No move for ATVs in hot top 10
By Jeremy Hunt
THE NFU expects insurance claims concerning farm thefts during 1997 to change little from the record high of the previous year when £100m worth of goods were stolen.
On this scale, it is perhaps not surprising to hear Richard Miles, the NFU Mutuals risk surveyor, comment that simple but effective crime prevention measures are still lacking on many farms.
"Many farm buildings are still not locked even though they contain valuable items. This is a fundamental step in crime prevention that many farms continue to ignore," he says.
He is concerned that security lighting systems be fully appraised and expert guidance sought before installation. "Unless lighting is properly sited it can often end up helping instead of hindering the night-time criminal."

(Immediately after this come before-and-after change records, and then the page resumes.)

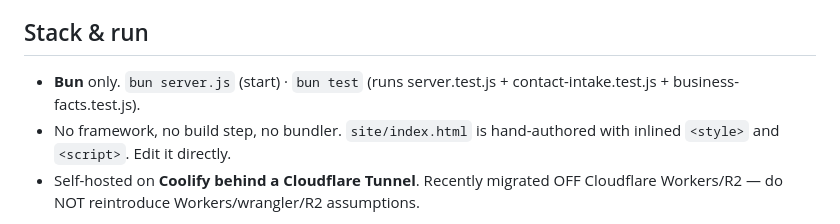
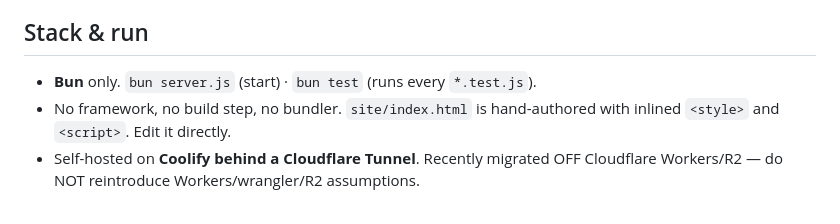
Before and after one commit to simonbrunou/mailysleguilloux, a Markdown page: CLAUDE.md, the part around the change. GitHub-like rendering.

Commit message:
docs(claude): bun test runs every *.test.js
Co-Authored-By: Claude Opus 5.5 <noreply@anthropic.com>

```diff
--- a/CLAUDE.md
+++ b/CLAUDE.md
@@ -5,7 +5,7 @@ practitioner (kinésiologue/guérisseuse) near Vannes, Morbihan. **Local SEO is
 site's primary purpose.**
 
 ## Stack & run
-- **Bun** only. `bun server.js` (start) · `bun test` (runs server.test.js + contact-intake.test.js + business-facts.test.js).
+- **Bun** only. `bun server.js` (start) · `bun test` (runs every `*.test.js`).
 - No framework, no build step, no bundler. `site/index.html` is hand-authored with
   inlined `<style>` and `<script>`. Edit it directly.
 - Self-hosted on **Coolify behind a Cloudflare Tunnel**. Recently migrated OFF
```
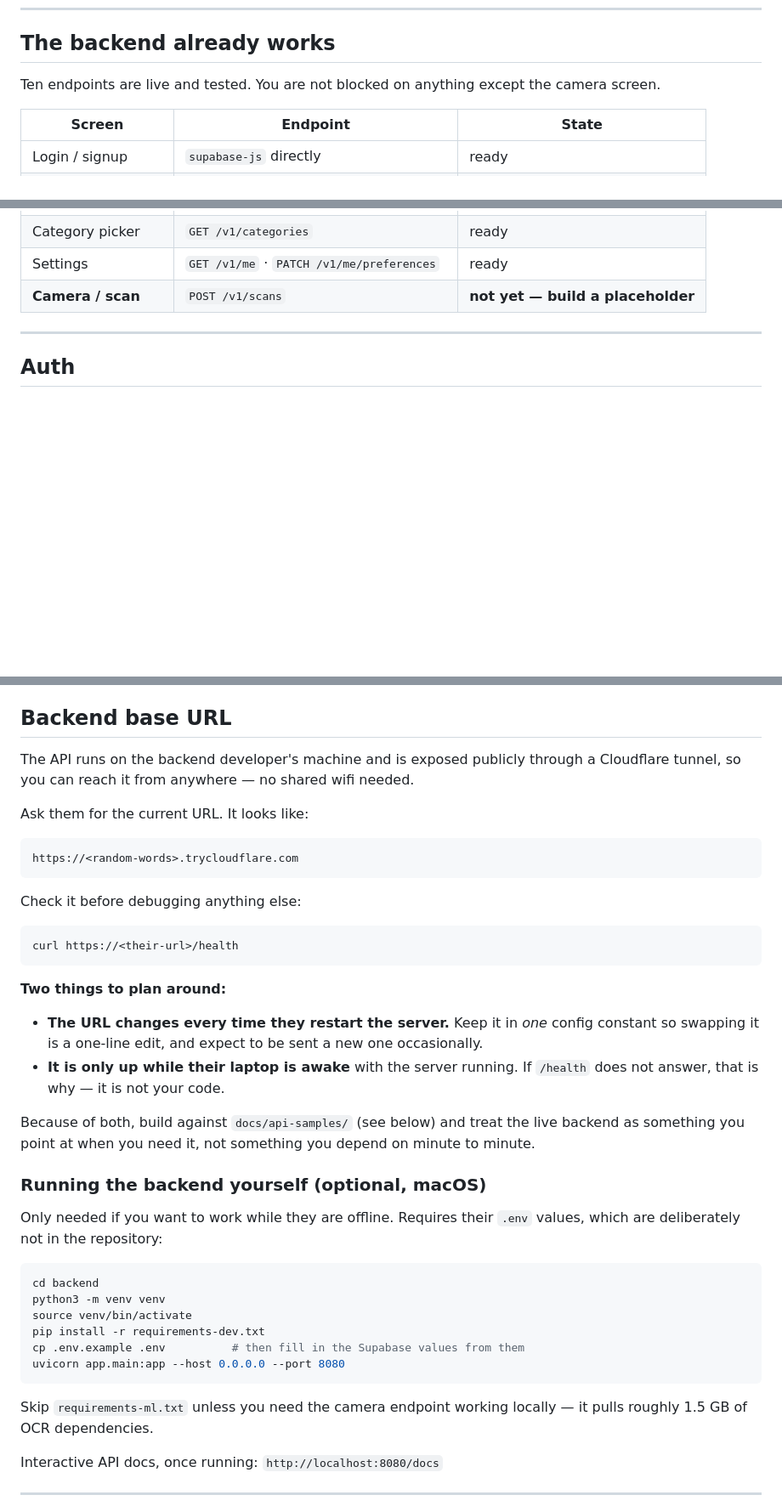
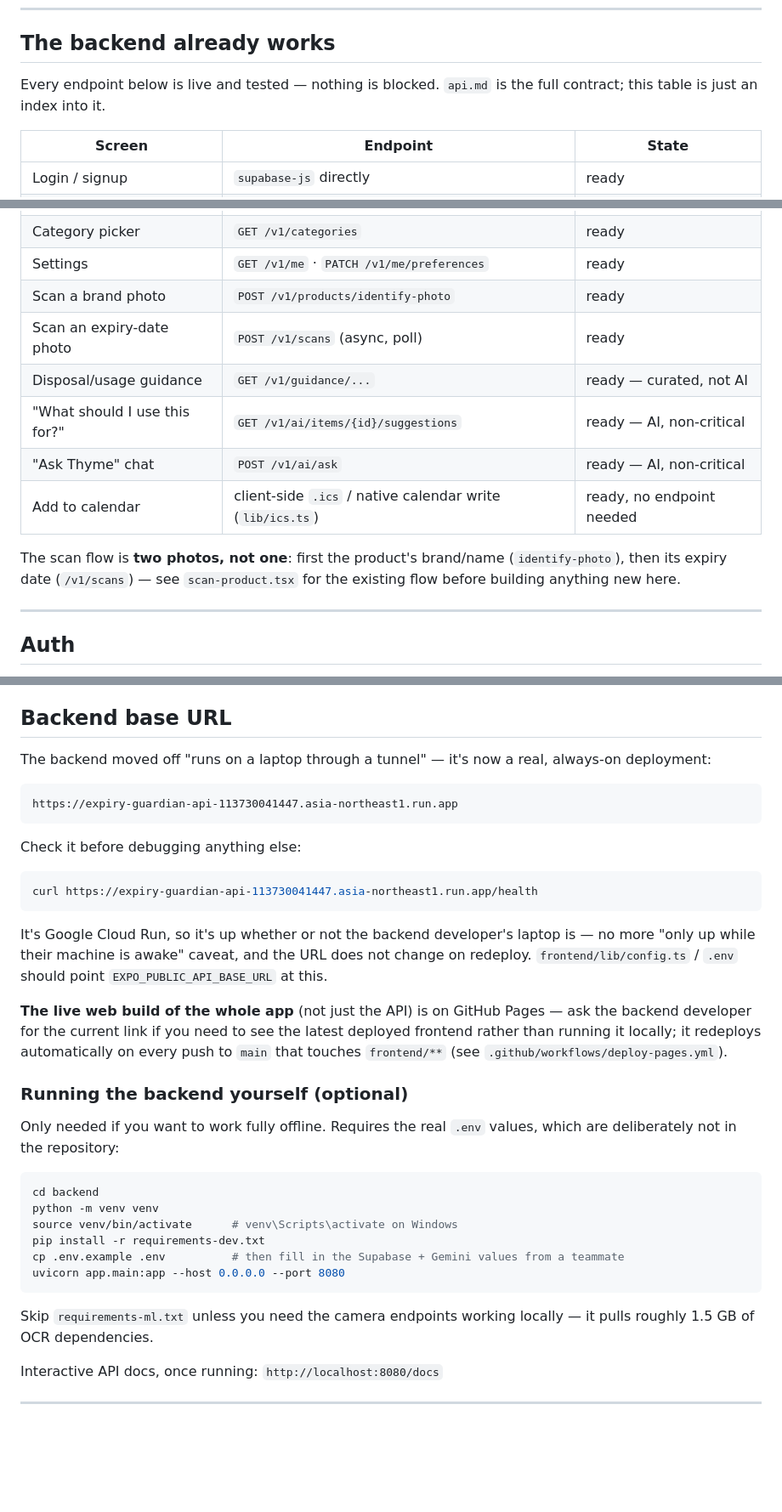
Before and after one commit to aicbncuicbanc2/Spark-Zone, a Markdown page: docs/frontend-brief.md, 3 parts joined by grey strips. Shown at 85% size. GitHub-like rendering; blank space fills up the shorter version.

Commit message:
Bring frontend-brief.md in line with real current state
Was still describing a laptop+Cloudflare-tunnel backend and an
unbuilt camera placeholder - both long superseded (Cloud Run + GitHub
Pages, and a working two-photo scan flow). Updated the endpoint table,
backend base URL, build order, and the push/deep-link decisions
section (two of the three were actually settled a while ago).

Co-Authored-By: Claude Sonnet 5 <noreply@anthropic.com>

````diff
--- a/docs/frontend-brief.md
+++ b/docs/frontend-brief.md
@@ -25,8 +25,8 @@ you.
 
 ## The backend already works
 
-Ten endpoints are live and tested. You are not blocked on anything except the
-camera screen.
+Every endpoint below is live and tested — nothing is blocked. `api.md` is the
+full contract; this table is just an index into it.
 
 | Screen | Endpoint | State |
 |---|---|---|
@@ -39,7 +39,16 @@ camera screen.
 | Used it / binned it | `POST /v1/items/{id}/consume` · `/discard` | ready |
 | Category picker | `GET /v1/categories` | ready |
 | Settings | `GET /v1/me` · `PATCH /v1/me/preferences` | ready |
-| **Camera / scan** | `POST /v1/scans` | **not yet — build a placeholder** |
+| Scan a brand photo | `POST /v1/products/identify-photo` | ready |
+| Scan an expiry-date photo | `POST /v1/scans` (async, poll) | ready |
+| Disposal/usage guidance | `GET /v1/guidance/...` | ready — curated, not AI |
+| "What should I use this for?" | `GET /v1/ai/items/{id}/suggestions` | ready — AI, non-critical |
+| "Ask Thyme" chat | `POST /v1/ai/ask` | ready — AI, non-critical |
+| Add to calendar | client-side `.ics` / native calendar write (`lib/ics.ts`) | ready, no endpoint needed |
+
+The scan flow is **two photos, not one**: first the product's brand/name
+(`identify-photo`), then its expiry date (`/v1/scans`) — see `scan-product.tsx`
+for the existing flow before building anything new here.
 
 ---
 
@@ -95,49 +104,46 @@ If you already have it, `git pull` instead.
 
 ## Backend base URL
 
-The API runs on the backend developer's machine and is exposed publicly through
-a Cloudflare tunnel, so you can reach it from anywhere — no shared wifi needed.
-
-Ask them for the current URL. It looks like:
+The backend moved off "runs on a laptop through a tunnel" — it's now a real,
+always-on deployment:
 
 ```
-https://<random-words>.trycloudflare.com
+https://expiry-guardian-api-113730041447.asia-northeast1.run.app
 ```
 
 Check it before debugging anything else:
 
 ```bash
-curl https://<their-url>/health
+curl https://expiry-guardian-api-113730041447.asia-northeast1.run.app/health
 ```
 
-**Two things to plan around:**
+It's Google Cloud Run, so it's up whether or not the backend developer's
+laptop is — no more "only up while their machine is awake" caveat, and the URL
+does not change on redeploy. `frontend/lib/config.ts` / `.env` should point
+`EXPO_PUBLIC_API_BASE_URL` at this.
 
-- **The URL changes every time they restart the server.** Keep it in *one*
-  config constant so swapping it is a one-line edit, and expect to be sent a
-  new one occasionally.
-- **It is only up while their laptop is awake** with the server running. If
-  `/health` does not answer, that is why — it is not your code.
+**The live web build of the whole app** (not just the API) is on GitHub Pages —
+ask the backend developer for the current link if you need to see the latest
+deployed frontend rather than running it locally; it redeploys automatically
+on every push to `main` that touches `frontend/**` (see
+`.github/workflows/deploy-pages.yml`).
 
-Because of both, build against `docs/api-samples/` (see below) and treat the
-live backend as something you point at when you need it, not something you
-depend on minute to minute.
+### Running the backend yourself (optional)
 
-### Running the backend yourself (optional, macOS)
-
-Only needed if you want to work while they are offline. Requires their `.env`
+Only needed if you want to work fully offline. Requires the real `.env`
 values, which are deliberately not in the repository:
 
 ```bash
 cd backend
-python3 -m venv venv
-source venv/bin/activate
+python -m venv venv
+source venv/bin/activate      # venv\Scripts\activate on Windows
 pip install -r requirements-dev.txt
-cp .env.example .env          # then fill in the Supabase values from them
+cp .env.example .env          # then fill in the Supabase + Gemini values from a teammate
 uvicorn app.main:app --host 0.0.0.0 --port 8080
 ```
 
-Skip `requirements-ml.txt` unless you need the camera endpoint working locally —
-it pulls roughly 1.5 GB of OCR dependencies.
+Skip `requirements-ml.txt` unless you need the camera endpoints working locally
+— it pulls roughly 1.5 GB of OCR dependencies.
 
 Interactive API docs, once running: `http://localhost:8080/docs`
 
````
Also changed, not shown: other parts of docs/frontend-brief.md (+25 -12 lines).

The NFU Mutuals "top 10" of stolen items from farms looks unlikely to show any change when 1997 details are issued. Electric drills, chain saws, welders, gates, electric fencer units, tractor batteries, socket sets, saddles and riding tack, ATVs and angle grinders make up the list.
"ATVs are still prime targets for thieves. We urge farmers to use a method of securing these bikes to either the wall, or the floor of a building when not in use. Electronic data tags offer an increased chance of recovery."
The NFU Mutual is offering discounts on ATV premiums when security measures are in place. During 1996 vehicle theft accounted for £61.7m of the rural crime bill. Livestock rustling continues to be a problem. In 1996 72,000 sheep, 3400 cattle and 14,300 pigs were stolen.
• For an update of the latest farm security systems see the Security Special in farmers weeklys isssue of Jan 30.
ATVs are still prime targets for thieves… we urge farmers to use a method of securing them.